Tuesday night two residents addressed the common council, both about the fire stations. Jim Mathes, who lives at the city's westernmost address south of the interstate, addressed the council first. He said that the city was embarking on “a pure waste of money”. My family does not require a degradation of response time to the eastside to “help” me, he said.
He added that the relocation would pit eastside against westside. As for relations with the Town, he admonished that BOTH sides needed to GROW UP. Please work with the Town, save us money and get rid of the boarder wars
, he urged. His parting words were cautionary: The Town is good at negotiating!
Second to speak out was Renee Lowerr. She also urged our city to find a solution with the Town. She added that the hotels do not feel valued if the city moves station #3. The hotels wrote to the city
about their concerns over station #3’s relocation but did not receive any response from the city. She said, “I want someone to ask why this was overlooked?” Renee closed by stating that the firefighters have a lot of respect and confidence in each other, why can’t the Town and City get along?
“Maybe 38 years of not getting along, Mr. Speaker, needs to stop. Let’s combine our energy. I am only speaking with one voice, but I am speaking for many.”
The meeting then proceeded. After a few oral votes on various bits of business, the council started discussing cooperation with the Town. The city attorney went through a long history of the tried and failed attempts of the Town to incorporate.

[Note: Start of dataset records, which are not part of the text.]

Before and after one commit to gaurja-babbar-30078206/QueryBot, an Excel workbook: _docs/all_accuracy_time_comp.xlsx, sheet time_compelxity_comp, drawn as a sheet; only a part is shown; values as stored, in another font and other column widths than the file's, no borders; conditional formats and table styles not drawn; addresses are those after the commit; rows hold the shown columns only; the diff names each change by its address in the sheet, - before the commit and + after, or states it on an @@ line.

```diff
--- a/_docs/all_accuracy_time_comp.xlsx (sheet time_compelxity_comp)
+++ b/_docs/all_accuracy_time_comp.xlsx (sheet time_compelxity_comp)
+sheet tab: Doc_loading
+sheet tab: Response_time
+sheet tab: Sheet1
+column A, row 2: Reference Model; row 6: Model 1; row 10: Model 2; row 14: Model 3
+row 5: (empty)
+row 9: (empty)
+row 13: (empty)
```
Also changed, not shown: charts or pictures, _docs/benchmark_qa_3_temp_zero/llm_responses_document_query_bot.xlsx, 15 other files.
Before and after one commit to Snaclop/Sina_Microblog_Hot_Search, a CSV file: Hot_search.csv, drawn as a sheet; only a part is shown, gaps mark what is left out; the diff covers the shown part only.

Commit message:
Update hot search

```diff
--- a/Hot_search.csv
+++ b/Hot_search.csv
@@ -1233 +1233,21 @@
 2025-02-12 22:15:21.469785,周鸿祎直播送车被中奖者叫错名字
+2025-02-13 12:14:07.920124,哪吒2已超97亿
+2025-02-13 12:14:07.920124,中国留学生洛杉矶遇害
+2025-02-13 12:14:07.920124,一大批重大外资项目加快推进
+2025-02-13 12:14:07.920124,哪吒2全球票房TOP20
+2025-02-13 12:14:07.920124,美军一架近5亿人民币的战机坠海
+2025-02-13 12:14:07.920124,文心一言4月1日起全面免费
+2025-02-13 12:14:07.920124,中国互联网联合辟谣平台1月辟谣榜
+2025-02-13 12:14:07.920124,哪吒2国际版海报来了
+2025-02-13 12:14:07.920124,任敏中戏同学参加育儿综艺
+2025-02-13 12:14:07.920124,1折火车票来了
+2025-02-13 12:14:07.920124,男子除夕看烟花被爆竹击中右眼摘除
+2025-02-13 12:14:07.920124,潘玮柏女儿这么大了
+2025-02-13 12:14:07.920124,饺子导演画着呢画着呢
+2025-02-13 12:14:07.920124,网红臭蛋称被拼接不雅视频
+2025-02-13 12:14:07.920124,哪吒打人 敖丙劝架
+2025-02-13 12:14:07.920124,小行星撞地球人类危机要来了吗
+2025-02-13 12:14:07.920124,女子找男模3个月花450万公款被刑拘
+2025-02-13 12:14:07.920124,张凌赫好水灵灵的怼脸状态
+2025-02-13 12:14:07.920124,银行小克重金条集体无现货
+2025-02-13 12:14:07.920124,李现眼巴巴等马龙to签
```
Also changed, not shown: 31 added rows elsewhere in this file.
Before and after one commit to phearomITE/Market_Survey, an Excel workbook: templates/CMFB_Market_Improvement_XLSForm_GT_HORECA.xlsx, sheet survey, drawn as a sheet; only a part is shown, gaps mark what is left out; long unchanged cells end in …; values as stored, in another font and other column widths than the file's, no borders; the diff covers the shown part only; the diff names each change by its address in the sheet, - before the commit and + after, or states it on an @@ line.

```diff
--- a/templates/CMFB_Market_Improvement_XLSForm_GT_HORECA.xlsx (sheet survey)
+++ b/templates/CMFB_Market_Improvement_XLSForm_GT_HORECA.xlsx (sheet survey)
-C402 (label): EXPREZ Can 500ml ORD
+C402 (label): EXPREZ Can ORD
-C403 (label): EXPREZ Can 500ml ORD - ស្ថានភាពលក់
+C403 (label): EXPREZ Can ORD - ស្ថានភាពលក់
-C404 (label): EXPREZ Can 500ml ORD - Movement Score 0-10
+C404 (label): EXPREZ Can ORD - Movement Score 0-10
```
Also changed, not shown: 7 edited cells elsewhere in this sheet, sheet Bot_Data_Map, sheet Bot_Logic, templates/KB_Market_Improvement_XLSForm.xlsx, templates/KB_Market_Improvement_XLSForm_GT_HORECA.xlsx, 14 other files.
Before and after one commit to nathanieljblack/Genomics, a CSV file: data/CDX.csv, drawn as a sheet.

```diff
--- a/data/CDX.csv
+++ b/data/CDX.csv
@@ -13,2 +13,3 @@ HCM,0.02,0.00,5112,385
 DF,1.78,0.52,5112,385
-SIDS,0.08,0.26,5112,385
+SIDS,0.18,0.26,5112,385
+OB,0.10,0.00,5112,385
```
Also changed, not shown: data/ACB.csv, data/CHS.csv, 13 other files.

Dean Marquardt, pointed out that many of the aldermen were not involved in the talks and gave a time line of Town/City events. The dates ranged from Aug. 2004 – Sept. 2006. The bottom line was, the Town wants a border agreement and they do not want any further annexation to the City.
Dan Ertl, Director of Community Development, then addresses the council. His comments will be the topic of my next blog: Sorry Mr. Ertl, I really don’t see much difference.
Alderman Jerry Mellone asked if that previous offer of $804,000 to the Town to provide fire/EMS service was a verbal offer or in writing? Dean Marquardt explained that since there was no Common Council approval, it was not official. In other words, it was not in writing.
Lisa Mellone was curious to know how the decision was made as to who was at these Town/City meetings. Why was no elected official present there?
(Good point, Lisa.) That brought up a whole new discussion. The city attorney said there was no real policy on this; evidentially the council didn’t feel it necessary to have an elected official there at the time.
Mayor Speaker added, it was decided not to have elected officials there because they were not trained negotiators
. But Lisa thought that since the Town had elected officials there, we should have them too. I would hope we would in the future, she said. (Later she clarifies that she felt if elected persons were there it would help take heat off of staff.)
Marquardt quickly added, When Henderson was there, the Mayor was there.
Bob Reddin then pointed out that there should be a transcript or record of some sort of these meetings. Dan Sutton was still chewing on the mayor’s reason that no council members were there because they were not trained negotiators. So Dan asked what training would we go through?
Now Mayor Speaker said, maybe I misspoke. I meant attorneys are trained more than say, I go in as a police officer. (I thought he was the mayor?)
Dan Sutton restates, I hope in the future, I hope council (member/s) can be there, so we won’t have to hear, He said/She said.
All I know is what staff tells me—and I don’t know! I wish there was a concrete record we could go back to.
Gary Mahkorn defends the integrity of the staff. Dan replies, I have respect for staff, but 6 people will have 6 differing opinions (of what happened), but we (at council meetings) have minutes and vote on them—we have a record. Gary replies that we need to establish protocol; we don’t always want an elected official there. The staff has no hidden motivation—they take their marching orders from the council.
Now the mayor expresses concerns that they may be getting into some negotiations issues that should not be in the open. Before they go to closed session, Alderman Berg asks if the attorney could give the public some idea of what would be discussed in closed session. Karen lists a few things like: protective services, boundaries, and the makeup of the meetings.
Rick Owen adds that we need someone taking notes. One last subject is discussed. Mark Nelson asks about the RA Smith study. There seemed to be a lot of back and forth about that study. Did the Town ever cooperate in the RA Smith study?
The mayor says we were only able to get information through open records, but they did not want to participate or put any money toward it.
Now, I don’t find that too surprising since I thought the study was about annexation. Wouldn’t that rather be like asking Midwest Express to help pay for a feasibility study of what it would mean to have Airtran take them over?
They went into closed session shortly after this.